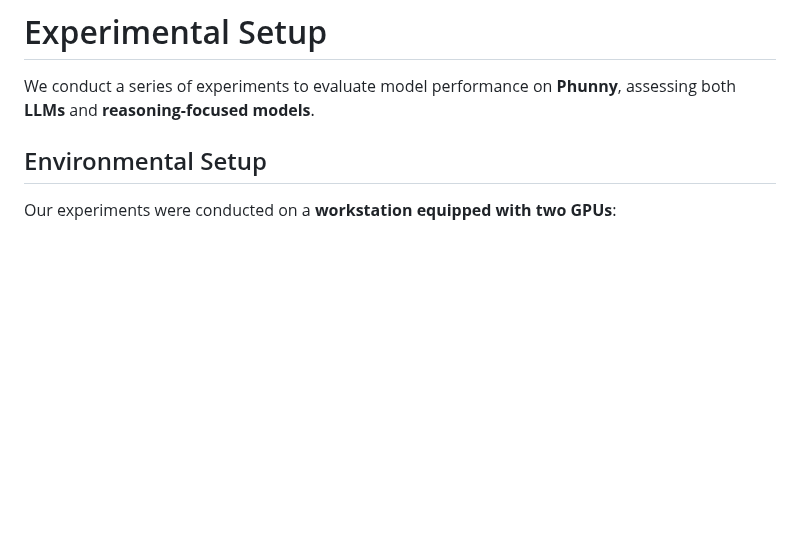
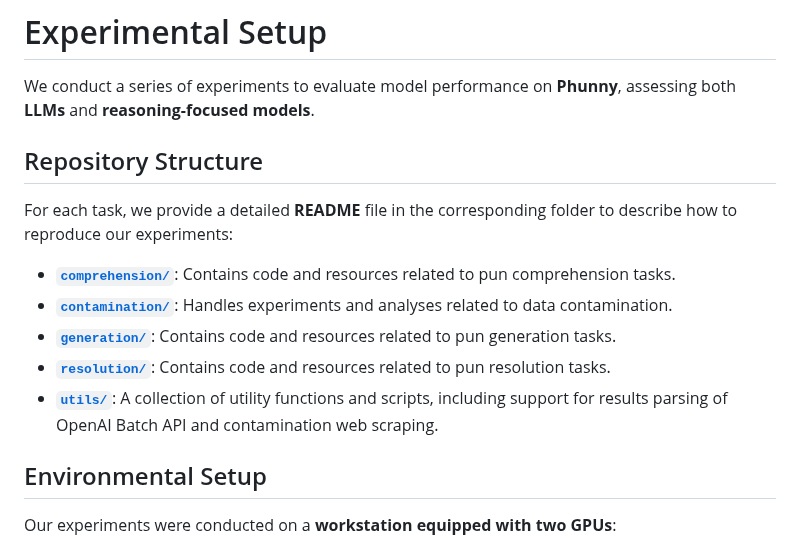
Before and after one commit to disi-unibo-nlp/Phunny, a Markdown page: src/README.md, the part around the change. Drawn GitHub-style; blank space fills up the shorter version.

```diff
--- a/src/README.md
+++ b/src/README.md
@@ -2,6 +2,14 @@
 
 We conduct a series of experiments to evaluate model performance on **Phunny**, assessing both **LLMs** and **reasoning-focused models**.
 
+## Repository Structure
+For each task, we provide a detailed **README** file in the corresponding folder to describe how to reproduce our experiments:
+
+* **[`comprehension/`](comprehension/)**: Contains code and resources related to pun comprehension tasks.
+* **[`contamination/`](contamination/)**:  Handles experiments and analyses related to data contamination.
+* **[`generation/`](generation/)**:  Contains code and resources related to pun generation tasks.
+* **[`resolution/`](`resolution/)**:  Contains code and resources related to pun resolution tasks.
+* **[`utils/`](utils/)**:  A collection of utility functions and scripts, including support for results parsing of OpenAI Batch API and contamination web scraping.
 
 ## Environmental Setup
 
```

» Requirement:
Copy from the entries only those lines that hold the word "contamination".

» Finished exercise:
+* **[`contamination/`](contamination/)**:  Handles experiments and analyses related to data contamination.
+* **[`utils/`](utils/)**:  A collection of utility functions and scripts, including support for results parsing of OpenAI Batch API and contamination web scraping.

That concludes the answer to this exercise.